THE TASK:
What is needed is an exact copy of every entry below, minus the images.

SUPPLIED MATERIAL:

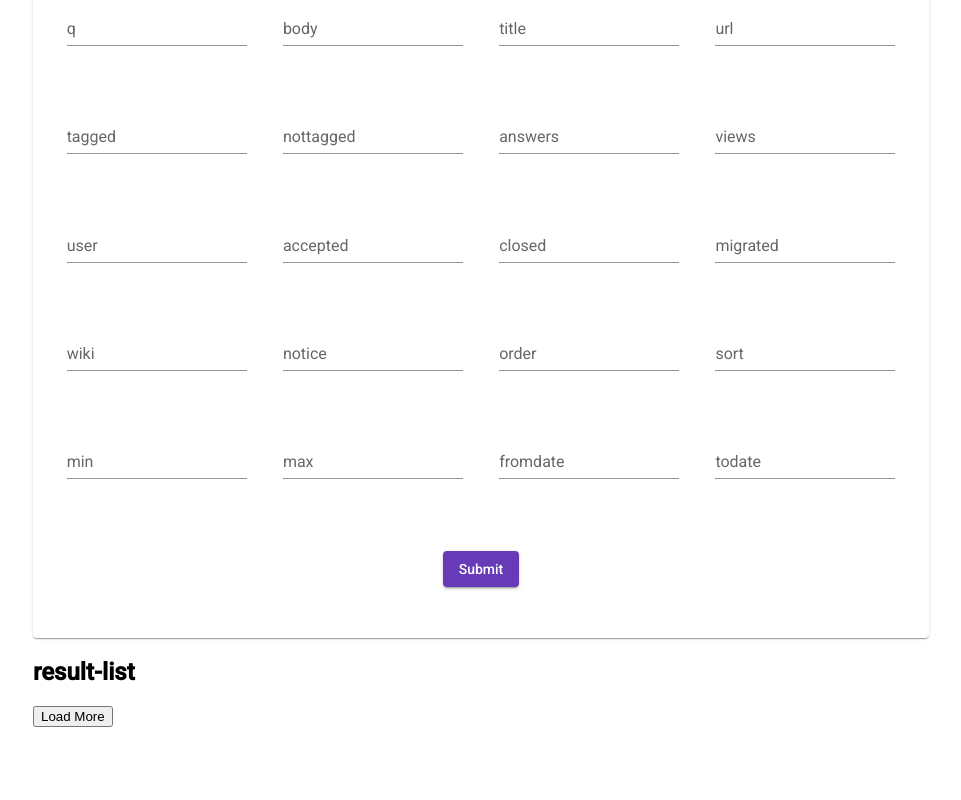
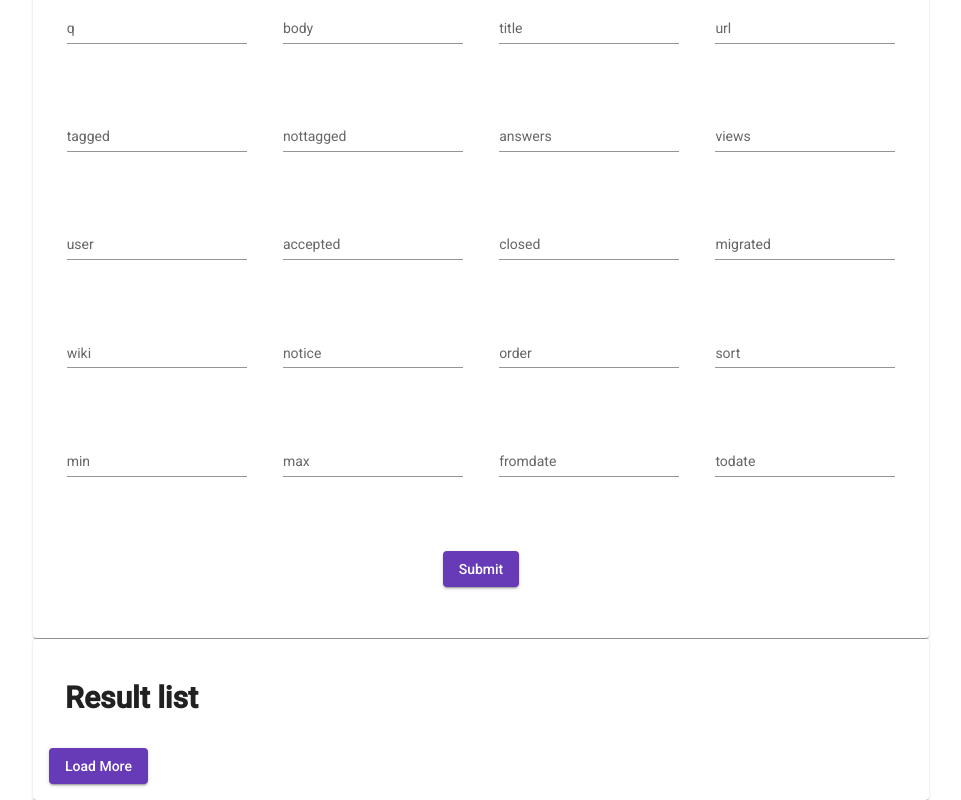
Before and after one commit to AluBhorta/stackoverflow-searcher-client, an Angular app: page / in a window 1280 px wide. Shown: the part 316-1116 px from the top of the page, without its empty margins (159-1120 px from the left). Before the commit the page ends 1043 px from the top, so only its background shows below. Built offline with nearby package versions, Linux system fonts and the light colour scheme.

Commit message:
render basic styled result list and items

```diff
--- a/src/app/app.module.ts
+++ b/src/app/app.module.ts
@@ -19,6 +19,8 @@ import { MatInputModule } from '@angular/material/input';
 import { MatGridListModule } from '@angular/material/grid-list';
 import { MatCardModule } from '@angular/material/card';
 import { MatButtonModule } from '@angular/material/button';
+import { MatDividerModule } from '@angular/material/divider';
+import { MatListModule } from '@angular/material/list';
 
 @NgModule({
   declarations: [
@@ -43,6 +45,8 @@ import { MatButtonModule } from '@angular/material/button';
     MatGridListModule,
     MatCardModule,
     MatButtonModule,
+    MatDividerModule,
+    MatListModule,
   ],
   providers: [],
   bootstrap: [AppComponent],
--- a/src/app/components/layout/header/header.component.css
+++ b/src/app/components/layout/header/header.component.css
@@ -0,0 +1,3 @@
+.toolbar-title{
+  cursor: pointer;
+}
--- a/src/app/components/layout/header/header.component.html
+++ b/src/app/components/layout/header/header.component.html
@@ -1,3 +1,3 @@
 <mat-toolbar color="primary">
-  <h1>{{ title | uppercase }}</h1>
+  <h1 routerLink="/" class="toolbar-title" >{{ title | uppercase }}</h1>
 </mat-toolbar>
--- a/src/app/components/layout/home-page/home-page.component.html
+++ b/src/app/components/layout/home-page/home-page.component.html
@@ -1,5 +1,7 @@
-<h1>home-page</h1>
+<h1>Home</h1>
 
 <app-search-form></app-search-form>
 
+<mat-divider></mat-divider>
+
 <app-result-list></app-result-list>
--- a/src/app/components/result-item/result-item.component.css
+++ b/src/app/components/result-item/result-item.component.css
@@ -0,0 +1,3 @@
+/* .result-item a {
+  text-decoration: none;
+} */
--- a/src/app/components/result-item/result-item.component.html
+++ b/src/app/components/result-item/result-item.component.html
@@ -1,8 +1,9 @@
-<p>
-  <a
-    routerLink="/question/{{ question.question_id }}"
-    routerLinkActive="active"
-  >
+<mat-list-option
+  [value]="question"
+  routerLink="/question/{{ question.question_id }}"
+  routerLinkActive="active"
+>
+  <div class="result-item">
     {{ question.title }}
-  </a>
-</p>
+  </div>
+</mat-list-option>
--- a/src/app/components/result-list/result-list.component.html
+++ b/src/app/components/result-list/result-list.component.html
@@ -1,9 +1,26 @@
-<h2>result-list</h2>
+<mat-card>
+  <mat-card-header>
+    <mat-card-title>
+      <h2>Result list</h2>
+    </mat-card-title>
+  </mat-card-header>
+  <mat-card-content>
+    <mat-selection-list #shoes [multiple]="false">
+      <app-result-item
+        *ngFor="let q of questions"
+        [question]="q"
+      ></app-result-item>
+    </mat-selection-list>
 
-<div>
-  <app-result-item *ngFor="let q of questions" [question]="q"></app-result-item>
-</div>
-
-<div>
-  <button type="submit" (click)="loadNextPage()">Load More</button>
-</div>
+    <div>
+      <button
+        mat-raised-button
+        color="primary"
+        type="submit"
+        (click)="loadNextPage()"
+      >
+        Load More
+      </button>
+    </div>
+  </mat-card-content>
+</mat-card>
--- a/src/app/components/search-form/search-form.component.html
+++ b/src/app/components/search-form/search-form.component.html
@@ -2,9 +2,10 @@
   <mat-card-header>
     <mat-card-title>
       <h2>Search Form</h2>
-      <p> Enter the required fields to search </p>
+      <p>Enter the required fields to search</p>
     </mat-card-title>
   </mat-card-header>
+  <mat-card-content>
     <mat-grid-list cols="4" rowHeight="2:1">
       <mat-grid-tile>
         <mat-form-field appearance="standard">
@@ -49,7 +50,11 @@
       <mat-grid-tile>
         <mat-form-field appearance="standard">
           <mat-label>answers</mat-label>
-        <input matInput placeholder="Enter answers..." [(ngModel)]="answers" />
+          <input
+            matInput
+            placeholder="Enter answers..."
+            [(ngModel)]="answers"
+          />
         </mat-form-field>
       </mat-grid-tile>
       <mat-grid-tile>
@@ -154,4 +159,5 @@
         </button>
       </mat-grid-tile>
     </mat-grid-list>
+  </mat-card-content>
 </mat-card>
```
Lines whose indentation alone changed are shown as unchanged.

OUTPUT OF THE EXERCISE:
Before and after one commit to AluBhorta/stackoverflow-searcher-client, an Angular app: page / in a window 1280 px wide. Shown: the part 316-1116 px from the top of the page, without its empty margins (159-1120 px from the left). Before the commit the page ends 1043 px from the top, so only its background shows below. Built offline with nearby package versions, Linux system fonts and the light colour scheme.

Commit message:
render basic styled result list and items

```diff
--- a/src/app/app.module.ts
+++ b/src/app/app.module.ts
@@ -19,6 +19,8 @@ import { MatInputModule } from '@angular/material/input';
 import { MatGridListModule } from '@angular/material/grid-list';
 import { MatCardModule } from '@angular/material/card';
 import { MatButtonModule } from '@angular/material/button';
+import { MatDividerModule } from '@angular/material/divider';
+import { MatListModule } from '@angular/material/list';
 
 @NgModule({
   declarations: [
@@ -43,6 +45,8 @@ import { MatButtonModule } from '@angular/material/button';
     MatGridListModule,
     MatCardModule,
     MatButtonModule,
+    MatDividerModule,
+    MatListModule,
   ],
   providers: [],
   bootstrap: [AppComponent],
--- a/src/app/components/layout/header/header.component.css
+++ b/src/app/components/layout/header/header.component.css
@@ -0,0 +1,3 @@
+.toolbar-title{
+  cursor: pointer;
+}
--- a/src/app/components/layout/header/header.component.html
+++ b/src/app/components/layout/header/header.component.html
@@ -1,3 +1,3 @@
 <mat-toolbar color="primary">
-  <h1>{{ title | uppercase }}</h1>
+  <h1 routerLink="/" class="toolbar-title" >{{ title | uppercase }}</h1>
 </mat-toolbar>
--- a/src/app/components/layout/home-page/home-page.component.html
+++ b/src/app/components/layout/home-page/home-page.component.html
@@ -1,5 +1,7 @@
-<h1>home-page</h1>
+<h1>Home</h1>
 
 <app-search-form></app-search-form>
 
+<mat-divider></mat-divider>
+
 <app-result-list></app-result-list>
--- a/src/app/components/result-item/result-item.component.css
+++ b/src/app/components/result-item/result-item.component.css
@@ -0,0 +1,3 @@
+/* .result-item a {
+  text-decoration: none;
+} */
--- a/src/app/components/result-item/result-item.component.html
+++ b/src/app/components/result-item/result-item.component.html
@@ -1,8 +1,9 @@
-<p>
-  <a
-    routerLink="/question/{{ question.question_id }}"
-    routerLinkActive="active"
-  >
+<mat-list-option
+  [value]="question"
+  routerLink="/question/{{ question.question_id }}"
+  routerLinkActive="active"
+>
+  <div class="result-item">
     {{ question.title }}
-  </a>
-</p>
+  </div>
+</mat-list-option>
--- a/src/app/components/result-list/result-list.component.html
+++ b/src/app/components/result-list/result-list.component.html
@@ -1,9 +1,26 @@
-<h2>result-list</h2>
+<mat-card>
+  <mat-card-header>
+    <mat-card-title>
+      <h2>Result list</h2>
+    </mat-card-title>
+  </mat-card-header>
+  <mat-card-content>
+    <mat-selection-list #shoes [multiple]="false">
+      <app-result-item
+        *ngFor="let q of questions"
+        [question]="q"
+      ></app-result-item>
+    </mat-selection-list>
 
-<div>
-  <app-result-item *ngFor="let q of questions" [question]="q"></app-result-item>
-</div>
-
-<div>
-  <button type="submit" (click)="loadNextPage()">Load More</button>
-</div>
+    <div>
+      <button
+        mat-raised-button
+        color="primary"
+        type="submit"
+        (click)="loadNextPage()"
+      >
+        Load More
+      </button>
+    </div>
+  </mat-card-content>
+</mat-card>
--- a/src/app/components/search-form/search-form.component.html
+++ b/src/app/components/search-form/search-form.component.html
@@ -2,9 +2,10 @@
   <mat-card-header>
     <mat-card-title>
       <h2>Search Form</h2>
-      <p> Enter the required fields to search </p>
+      <p>Enter the required fields to search</p>
     </mat-card-title>
   </mat-card-header>
+  <mat-card-content>
     <mat-grid-list cols="4" rowHeight="2:1">
       <mat-grid-tile>
         <mat-form-field appearance="standard">
@@ -49,7 +50,11 @@
       <mat-grid-tile>
         <mat-form-field appearance="standard">
           <mat-label>answers</mat-label>
-        <input matInput placeholder="Enter answers..." [(ngModel)]="answers" />
+          <input
+            matInput
+            placeholder="Enter answers..."
+            [(ngModel)]="answers"
+          />
         </mat-form-field>
       </mat-grid-tile>
       <mat-grid-tile>
@@ -154,4 +159,5 @@
         </button>
       </mat-grid-tile>
     </mat-grid-list>
+  </mat-card-content>
 </mat-card>
```
Lines whose indentation alone changed are shown as unchanged.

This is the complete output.